EXERCISE GOAL
It would help if you retyped the data exactly, leaving out the pictures.

(User interface change data)
⁂
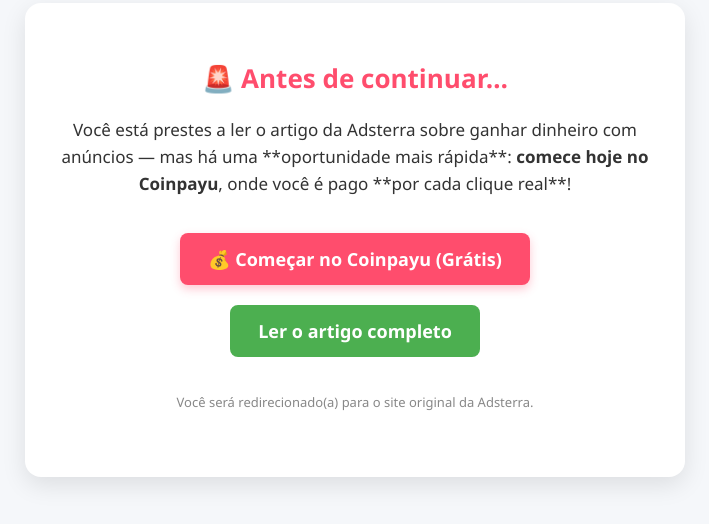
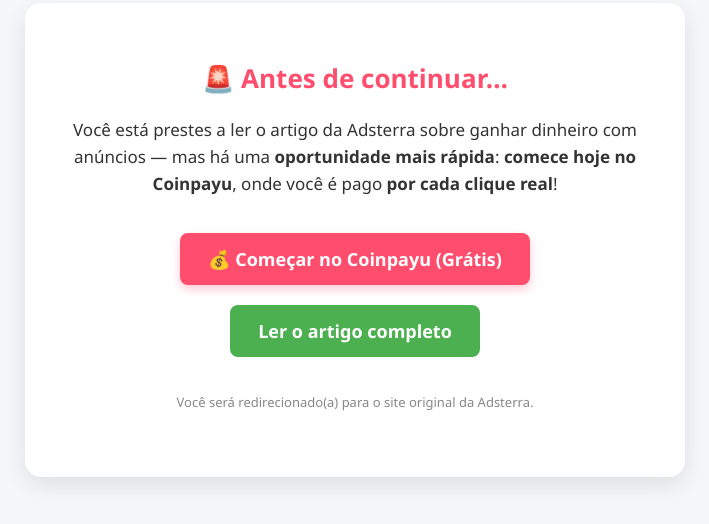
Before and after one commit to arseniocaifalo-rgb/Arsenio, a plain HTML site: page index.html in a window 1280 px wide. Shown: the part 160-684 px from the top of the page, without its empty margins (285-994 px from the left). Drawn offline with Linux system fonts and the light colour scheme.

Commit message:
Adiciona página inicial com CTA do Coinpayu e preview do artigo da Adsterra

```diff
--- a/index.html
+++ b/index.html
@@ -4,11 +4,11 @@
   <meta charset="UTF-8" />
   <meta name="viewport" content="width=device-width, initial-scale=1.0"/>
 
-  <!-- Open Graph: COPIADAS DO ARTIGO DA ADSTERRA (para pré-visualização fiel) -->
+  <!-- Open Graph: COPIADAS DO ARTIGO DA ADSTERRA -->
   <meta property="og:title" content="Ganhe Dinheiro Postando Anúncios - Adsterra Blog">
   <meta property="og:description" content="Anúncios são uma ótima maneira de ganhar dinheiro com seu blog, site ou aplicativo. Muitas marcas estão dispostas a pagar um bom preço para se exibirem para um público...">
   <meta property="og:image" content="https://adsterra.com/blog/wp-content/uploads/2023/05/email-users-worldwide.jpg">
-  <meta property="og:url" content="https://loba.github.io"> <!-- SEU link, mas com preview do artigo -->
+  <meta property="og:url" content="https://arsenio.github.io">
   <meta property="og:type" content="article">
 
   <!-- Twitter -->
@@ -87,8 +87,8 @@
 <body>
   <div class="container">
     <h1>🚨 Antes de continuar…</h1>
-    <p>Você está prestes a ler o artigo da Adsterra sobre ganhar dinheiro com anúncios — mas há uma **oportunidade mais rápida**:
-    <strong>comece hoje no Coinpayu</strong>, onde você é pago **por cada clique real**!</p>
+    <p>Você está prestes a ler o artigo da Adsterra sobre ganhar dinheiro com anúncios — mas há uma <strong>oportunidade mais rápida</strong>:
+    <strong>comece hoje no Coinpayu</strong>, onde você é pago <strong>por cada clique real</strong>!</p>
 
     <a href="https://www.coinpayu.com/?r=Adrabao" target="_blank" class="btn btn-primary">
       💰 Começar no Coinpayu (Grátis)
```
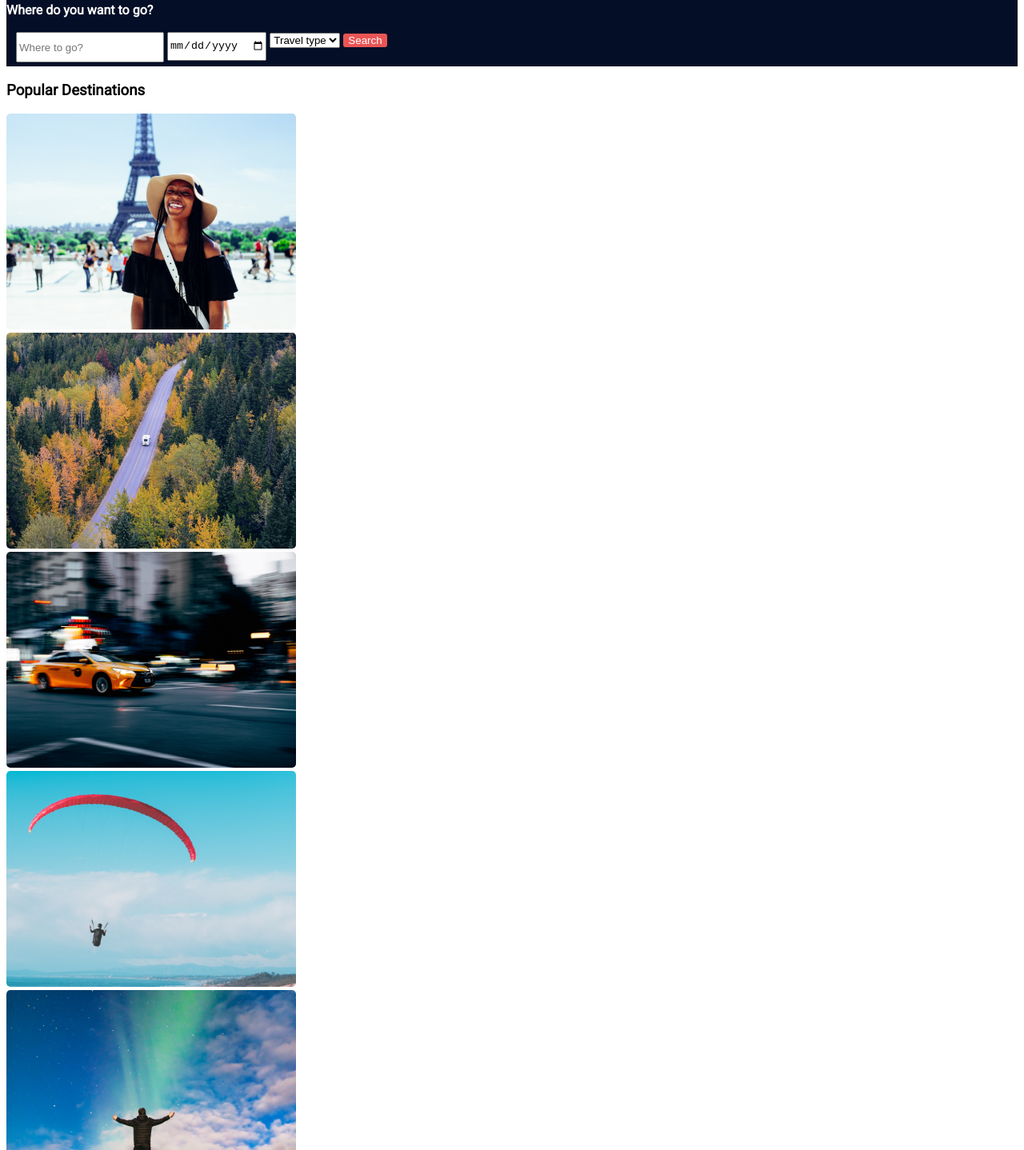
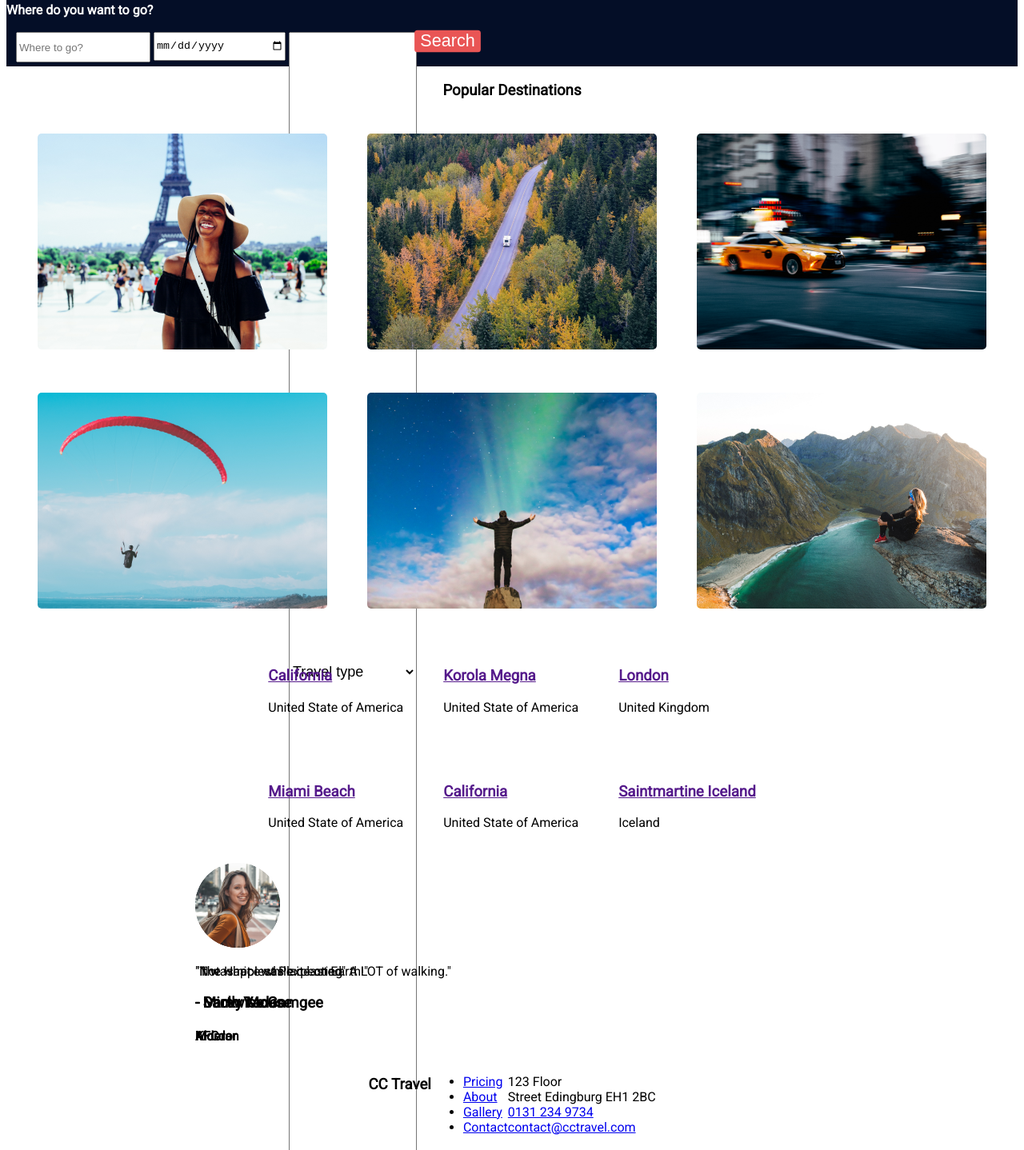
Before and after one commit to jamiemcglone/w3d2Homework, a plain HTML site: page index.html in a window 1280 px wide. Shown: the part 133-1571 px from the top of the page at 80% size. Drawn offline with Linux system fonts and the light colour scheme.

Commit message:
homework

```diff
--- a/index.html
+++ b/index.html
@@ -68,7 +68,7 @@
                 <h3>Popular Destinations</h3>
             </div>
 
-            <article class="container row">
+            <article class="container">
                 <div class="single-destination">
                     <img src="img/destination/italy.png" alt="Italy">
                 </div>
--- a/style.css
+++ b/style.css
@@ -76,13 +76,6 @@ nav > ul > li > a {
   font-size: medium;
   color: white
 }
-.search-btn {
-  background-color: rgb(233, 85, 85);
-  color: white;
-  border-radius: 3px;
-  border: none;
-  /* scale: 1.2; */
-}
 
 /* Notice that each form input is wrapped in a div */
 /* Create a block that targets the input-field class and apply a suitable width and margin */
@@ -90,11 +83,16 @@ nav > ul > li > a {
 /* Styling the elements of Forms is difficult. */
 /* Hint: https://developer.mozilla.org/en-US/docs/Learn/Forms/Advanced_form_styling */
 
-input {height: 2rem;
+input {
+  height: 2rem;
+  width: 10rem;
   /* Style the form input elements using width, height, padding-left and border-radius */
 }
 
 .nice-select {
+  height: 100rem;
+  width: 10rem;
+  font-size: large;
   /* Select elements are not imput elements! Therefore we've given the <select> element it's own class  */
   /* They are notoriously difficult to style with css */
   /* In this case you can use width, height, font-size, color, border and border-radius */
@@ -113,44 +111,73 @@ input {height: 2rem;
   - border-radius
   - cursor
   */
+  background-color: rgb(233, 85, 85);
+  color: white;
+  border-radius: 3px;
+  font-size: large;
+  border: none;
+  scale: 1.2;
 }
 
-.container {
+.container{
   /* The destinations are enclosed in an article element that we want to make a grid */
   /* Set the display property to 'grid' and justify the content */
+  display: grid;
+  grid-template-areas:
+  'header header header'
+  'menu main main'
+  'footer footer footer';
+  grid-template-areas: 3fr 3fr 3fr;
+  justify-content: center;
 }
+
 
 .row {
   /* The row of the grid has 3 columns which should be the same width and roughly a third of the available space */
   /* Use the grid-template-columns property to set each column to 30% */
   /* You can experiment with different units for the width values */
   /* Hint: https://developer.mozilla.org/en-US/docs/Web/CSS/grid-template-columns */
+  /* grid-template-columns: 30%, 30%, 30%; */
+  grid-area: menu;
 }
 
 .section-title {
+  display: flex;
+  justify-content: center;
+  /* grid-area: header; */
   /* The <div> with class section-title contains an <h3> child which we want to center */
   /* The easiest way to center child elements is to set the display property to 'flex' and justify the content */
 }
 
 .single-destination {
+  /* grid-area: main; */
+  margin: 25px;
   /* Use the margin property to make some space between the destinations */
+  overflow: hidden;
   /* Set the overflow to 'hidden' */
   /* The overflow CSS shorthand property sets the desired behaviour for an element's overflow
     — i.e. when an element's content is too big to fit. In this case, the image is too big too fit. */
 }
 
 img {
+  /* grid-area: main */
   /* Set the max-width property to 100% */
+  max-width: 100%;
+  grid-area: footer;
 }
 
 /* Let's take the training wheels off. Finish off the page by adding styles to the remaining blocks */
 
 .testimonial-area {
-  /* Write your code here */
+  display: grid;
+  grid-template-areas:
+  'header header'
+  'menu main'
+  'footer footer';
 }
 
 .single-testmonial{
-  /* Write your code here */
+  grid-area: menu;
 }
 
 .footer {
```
⁂
RESPONSE TO THIS TASK
Before and after one commit to arseniocaifalo-rgb/Arsenio, a plain HTML site: page index.html in a window 1280 px wide. Shown: the part 160-684 px from the top of the page, without its empty margins (285-994 px from the left). Drawn offline with Linux system fonts and the light colour scheme.

Commit message:
Adiciona página inicial com CTA do Coinpayu e preview do artigo da Adsterra

```diff
--- a/index.html
+++ b/index.html
@@ -4,11 +4,11 @@
   <meta charset="UTF-8" />
   <meta name="viewport" content="width=device-width, initial-scale=1.0"/>
 
-  <!-- Open Graph: COPIADAS DO ARTIGO DA ADSTERRA (para pré-visualização fiel) -->
+  <!-- Open Graph: COPIADAS DO ARTIGO DA ADSTERRA -->
   <meta property="og:title" content="Ganhe Dinheiro Postando Anúncios - Adsterra Blog">
   <meta property="og:description" content="Anúncios são uma ótima maneira de ganhar dinheiro com seu blog, site ou aplicativo. Muitas marcas estão dispostas a pagar um bom preço para se exibirem para um público...">
   <meta property="og:image" content="https://adsterra.com/blog/wp-content/uploads/2023/05/email-users-worldwide.jpg">
-  <meta property="og:url" content="https://loba.github.io"> <!-- SEU link, mas com preview do artigo -->
+  <meta property="og:url" content="https://arsenio.github.io">
   <meta property="og:type" content="article">
 
   <!-- Twitter -->
@@ -87,8 +87,8 @@
 <body>
   <div class="container">
     <h1>🚨 Antes de continuar…</h1>
-    <p>Você está prestes a ler o artigo da Adsterra sobre ganhar dinheiro com anúncios — mas há uma **oportunidade mais rápida**:
-    <strong>comece hoje no Coinpayu</strong>, onde você é pago **por cada clique real**!</p>
+    <p>Você está prestes a ler o artigo da Adsterra sobre ganhar dinheiro com anúncios — mas há uma <strong>oportunidade mais rápida</strong>:
+    <strong>comece hoje no Coinpayu</strong>, onde você é pago <strong>por cada clique real</strong>!</p>
 
     <a href="https://www.coinpayu.com/?r=Adrabao" target="_blank" class="btn btn-primary">
       💰 Começar no Coinpayu (Grátis)
```
Before and after one commit to jamiemcglone/w3d2Homework, a plain HTML site: page index.html in a window 1280 px wide. Shown: the part 133-1571 px from the top of the page at 80% size. Drawn offline with Linux system fonts and the light colour scheme.

Commit message:
homework

```diff
--- a/index.html
+++ b/index.html
@@ -68,7 +68,7 @@
                 <h3>Popular Destinations</h3>
             </div>
 
-            <article class="container row">
+            <article class="container">
                 <div class="single-destination">
                     <img src="img/destination/italy.png" alt="Italy">
                 </div>
--- a/style.css
+++ b/style.css
@@ -76,13 +76,6 @@ nav > ul > li > a {
   font-size: medium;
   color: white
 }
-.search-btn {
-  background-color: rgb(233, 85, 85);
-  color: white;
-  border-radius: 3px;
-  border: none;
-  /* scale: 1.2; */
-}
 
 /* Notice that each form input is wrapped in a div */
 /* Create a block that targets the input-field class and apply a suitable width and margin */
@@ -90,11 +83,16 @@ nav > ul > li > a {
 /* Styling the elements of Forms is difficult. */
 /* Hint: https://developer.mozilla.org/en-US/docs/Learn/Forms/Advanced_form_styling */
 
-input {height: 2rem;
+input {
+  height: 2rem;
+  width: 10rem;
   /* Style the form input elements using width, height, padding-left and border-radius */
 }
 
 .nice-select {
+  height: 100rem;
+  width: 10rem;
+  font-size: large;
   /* Select elements are not imput elements! Therefore we've given the <select> element it's own class  */
   /* They are notoriously difficult to style with css */
   /* In this case you can use width, height, font-size, color, border and border-radius */
@@ -113,44 +111,73 @@ input {height: 2rem;
   - border-radius
   - cursor
   */
+  background-color: rgb(233, 85, 85);
+  color: white;
+  border-radius: 3px;
+  font-size: large;
+  border: none;
+  scale: 1.2;
 }
 
-.container {
+.container{
   /* The destinations are enclosed in an article element that we want to make a grid */
   /* Set the display property to 'grid' and justify the content */
+  display: grid;
+  grid-template-areas:
+  'header header header'
+  'menu main main'
+  'footer footer footer';
+  grid-template-areas: 3fr 3fr 3fr;
+  justify-content: center;
 }
+
 
 .row {
   /* The row of the grid has 3 columns which should be the same width and roughly a third of the available space */
   /* Use the grid-template-columns property to set each column to 30% */
   /* You can experiment with different units for the width values */
   /* Hint: https://developer.mozilla.org/en-US/docs/Web/CSS/grid-template-columns */
+  /* grid-template-columns: 30%, 30%, 30%; */
+  grid-area: menu;
 }
 
 .section-title {
+  display: flex;
+  justify-content: center;
+  /* grid-area: header; */
   /* The <div> with class section-title contains an <h3> child which we want to center */
   /* The easiest way to center child elements is to set the display property to 'flex' and justify the content */
 }
 
 .single-destination {
+  /* grid-area: main; */
+  margin: 25px;
   /* Use the margin property to make some space between the destinations */
+  overflow: hidden;
   /* Set the overflow to 'hidden' */
   /* The overflow CSS shorthand property sets the desired behaviour for an element's overflow
     — i.e. when an element's content is too big to fit. In this case, the image is too big too fit. */
 }
 
 img {
+  /* grid-area: main */
   /* Set the max-width property to 100% */
+  max-width: 100%;
+  grid-area: footer;
 }
 
 /* Let's take the training wheels off. Finish off the page by adding styles to the remaining blocks */
 
 .testimonial-area {
-  /* Write your code here */
+  display: grid;
+  grid-template-areas:
+  'header header'
+  'menu main'
+  'footer footer';
 }
 
 .single-testmonial{
-  /* Write your code here */
+  grid-area: menu;
 }
 
 .footer {
```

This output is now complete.